**Goal of the exercise**. The number of lines in the entries below holding the word "linear" is all that is needed here.

[Web page revision data]
★ ★ ★ ★

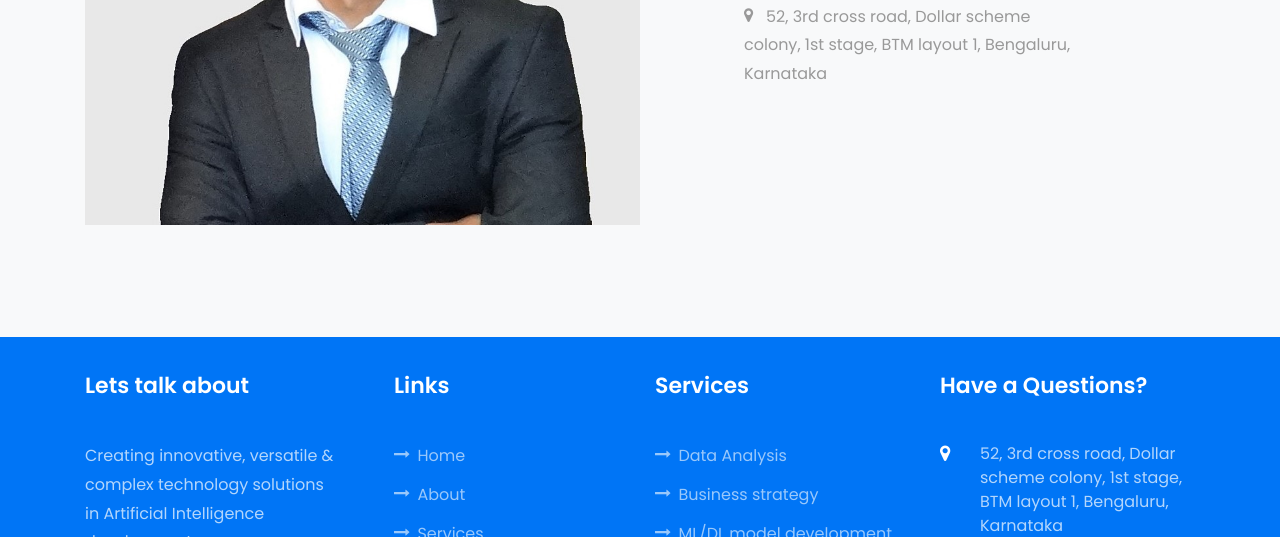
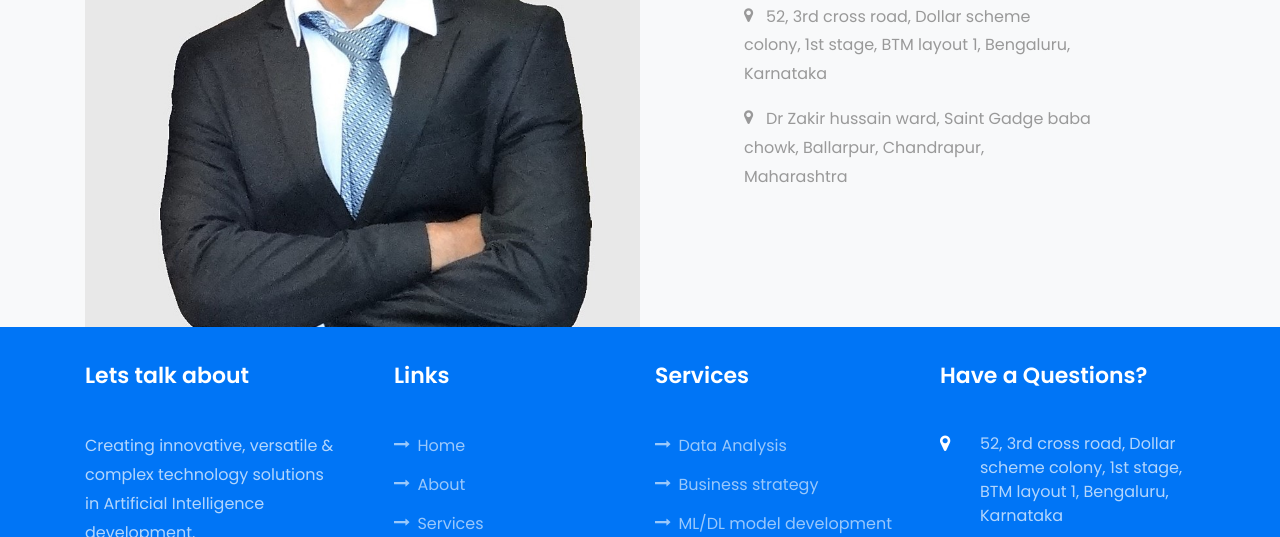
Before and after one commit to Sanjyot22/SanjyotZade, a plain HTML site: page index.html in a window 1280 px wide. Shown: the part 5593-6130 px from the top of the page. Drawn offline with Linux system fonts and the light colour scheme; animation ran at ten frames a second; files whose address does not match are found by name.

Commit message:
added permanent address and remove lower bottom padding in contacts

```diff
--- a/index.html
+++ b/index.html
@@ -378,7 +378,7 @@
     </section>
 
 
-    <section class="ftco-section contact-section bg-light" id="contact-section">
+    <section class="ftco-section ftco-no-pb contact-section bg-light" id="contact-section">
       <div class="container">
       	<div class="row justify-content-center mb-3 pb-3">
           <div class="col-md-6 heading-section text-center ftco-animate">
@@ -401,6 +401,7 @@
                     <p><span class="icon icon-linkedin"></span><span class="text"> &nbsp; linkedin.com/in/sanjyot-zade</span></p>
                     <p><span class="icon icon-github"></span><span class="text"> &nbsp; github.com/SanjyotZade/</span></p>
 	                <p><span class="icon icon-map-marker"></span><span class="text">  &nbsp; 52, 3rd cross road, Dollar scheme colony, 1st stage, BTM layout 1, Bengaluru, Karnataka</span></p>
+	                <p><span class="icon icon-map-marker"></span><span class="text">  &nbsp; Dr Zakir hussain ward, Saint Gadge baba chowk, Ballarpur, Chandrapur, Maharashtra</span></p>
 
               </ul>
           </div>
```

★ ★ ★ ★

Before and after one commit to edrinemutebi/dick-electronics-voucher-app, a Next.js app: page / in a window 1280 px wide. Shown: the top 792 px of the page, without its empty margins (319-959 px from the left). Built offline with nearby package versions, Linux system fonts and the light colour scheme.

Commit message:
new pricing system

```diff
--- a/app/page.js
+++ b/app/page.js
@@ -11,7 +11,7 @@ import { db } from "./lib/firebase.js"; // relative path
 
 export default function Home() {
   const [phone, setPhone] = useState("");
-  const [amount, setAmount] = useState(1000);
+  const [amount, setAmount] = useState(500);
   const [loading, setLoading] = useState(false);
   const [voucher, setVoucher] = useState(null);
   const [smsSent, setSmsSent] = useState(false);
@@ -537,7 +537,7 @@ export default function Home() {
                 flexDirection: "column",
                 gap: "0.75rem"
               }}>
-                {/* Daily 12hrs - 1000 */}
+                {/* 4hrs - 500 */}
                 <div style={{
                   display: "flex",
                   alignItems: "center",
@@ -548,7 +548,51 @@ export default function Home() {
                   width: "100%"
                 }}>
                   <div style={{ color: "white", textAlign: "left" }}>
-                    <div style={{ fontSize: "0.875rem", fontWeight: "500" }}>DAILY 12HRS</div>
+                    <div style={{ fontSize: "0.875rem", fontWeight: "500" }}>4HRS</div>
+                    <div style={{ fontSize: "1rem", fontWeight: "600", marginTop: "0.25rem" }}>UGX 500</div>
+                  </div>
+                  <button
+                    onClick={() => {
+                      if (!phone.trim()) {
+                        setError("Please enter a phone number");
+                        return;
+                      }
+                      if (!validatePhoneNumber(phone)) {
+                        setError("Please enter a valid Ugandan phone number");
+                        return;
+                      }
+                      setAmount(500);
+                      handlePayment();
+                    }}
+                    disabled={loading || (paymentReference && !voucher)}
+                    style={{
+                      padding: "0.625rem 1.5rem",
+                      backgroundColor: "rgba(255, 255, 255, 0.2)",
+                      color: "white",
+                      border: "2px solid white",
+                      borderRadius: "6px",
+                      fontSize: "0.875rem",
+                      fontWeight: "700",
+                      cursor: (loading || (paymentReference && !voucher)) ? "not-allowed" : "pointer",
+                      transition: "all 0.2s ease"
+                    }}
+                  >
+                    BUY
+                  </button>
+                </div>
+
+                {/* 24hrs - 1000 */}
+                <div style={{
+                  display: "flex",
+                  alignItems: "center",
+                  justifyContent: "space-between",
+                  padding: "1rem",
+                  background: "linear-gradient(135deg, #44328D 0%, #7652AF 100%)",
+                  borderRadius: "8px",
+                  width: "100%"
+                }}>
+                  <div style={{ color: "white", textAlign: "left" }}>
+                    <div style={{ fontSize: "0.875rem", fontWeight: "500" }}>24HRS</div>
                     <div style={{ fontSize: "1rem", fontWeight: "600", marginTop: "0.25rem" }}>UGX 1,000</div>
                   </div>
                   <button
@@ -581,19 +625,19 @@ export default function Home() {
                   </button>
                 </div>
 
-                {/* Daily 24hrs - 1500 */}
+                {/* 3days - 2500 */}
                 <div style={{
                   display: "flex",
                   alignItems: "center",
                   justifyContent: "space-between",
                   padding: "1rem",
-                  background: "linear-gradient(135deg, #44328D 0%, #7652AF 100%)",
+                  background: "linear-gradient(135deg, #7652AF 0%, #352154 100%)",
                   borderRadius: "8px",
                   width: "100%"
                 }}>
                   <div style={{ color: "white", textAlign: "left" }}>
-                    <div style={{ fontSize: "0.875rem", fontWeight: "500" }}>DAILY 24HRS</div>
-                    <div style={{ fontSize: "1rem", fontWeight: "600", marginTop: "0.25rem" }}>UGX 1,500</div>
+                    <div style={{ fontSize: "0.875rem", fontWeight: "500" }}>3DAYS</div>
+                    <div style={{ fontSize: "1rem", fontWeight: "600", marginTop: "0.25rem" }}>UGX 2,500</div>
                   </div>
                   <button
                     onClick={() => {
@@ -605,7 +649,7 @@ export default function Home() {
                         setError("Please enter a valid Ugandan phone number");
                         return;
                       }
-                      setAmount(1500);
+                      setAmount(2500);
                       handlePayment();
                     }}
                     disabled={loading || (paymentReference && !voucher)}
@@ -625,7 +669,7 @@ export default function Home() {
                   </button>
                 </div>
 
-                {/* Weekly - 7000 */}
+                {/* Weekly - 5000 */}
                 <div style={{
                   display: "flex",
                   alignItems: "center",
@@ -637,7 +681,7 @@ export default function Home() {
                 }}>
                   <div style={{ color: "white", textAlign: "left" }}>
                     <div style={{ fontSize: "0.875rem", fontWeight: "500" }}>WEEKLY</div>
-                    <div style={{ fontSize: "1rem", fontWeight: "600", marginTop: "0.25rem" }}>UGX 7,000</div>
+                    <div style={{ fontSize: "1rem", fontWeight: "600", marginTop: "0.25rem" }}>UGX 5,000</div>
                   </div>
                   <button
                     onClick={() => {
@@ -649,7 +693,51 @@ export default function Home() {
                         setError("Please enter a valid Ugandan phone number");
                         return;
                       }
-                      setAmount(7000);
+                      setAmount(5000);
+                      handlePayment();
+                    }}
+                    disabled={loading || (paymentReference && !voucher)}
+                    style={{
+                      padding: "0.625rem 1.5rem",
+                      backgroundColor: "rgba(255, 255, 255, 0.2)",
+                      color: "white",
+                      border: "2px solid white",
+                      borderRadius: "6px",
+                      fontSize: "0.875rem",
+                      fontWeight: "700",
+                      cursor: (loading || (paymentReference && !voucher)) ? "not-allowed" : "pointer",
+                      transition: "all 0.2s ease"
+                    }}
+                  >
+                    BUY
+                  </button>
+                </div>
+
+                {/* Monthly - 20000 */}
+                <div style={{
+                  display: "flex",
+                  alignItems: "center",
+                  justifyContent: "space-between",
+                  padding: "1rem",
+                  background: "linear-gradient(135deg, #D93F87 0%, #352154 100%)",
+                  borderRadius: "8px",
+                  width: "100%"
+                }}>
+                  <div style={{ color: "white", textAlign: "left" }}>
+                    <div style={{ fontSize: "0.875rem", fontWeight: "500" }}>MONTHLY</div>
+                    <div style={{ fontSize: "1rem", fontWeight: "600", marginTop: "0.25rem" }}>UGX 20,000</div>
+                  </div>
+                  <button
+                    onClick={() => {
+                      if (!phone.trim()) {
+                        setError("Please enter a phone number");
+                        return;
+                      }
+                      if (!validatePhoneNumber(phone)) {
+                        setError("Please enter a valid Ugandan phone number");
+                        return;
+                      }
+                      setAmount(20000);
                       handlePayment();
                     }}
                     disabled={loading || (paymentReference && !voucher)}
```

★ ★ ★ ★

**Answer to this task**. 4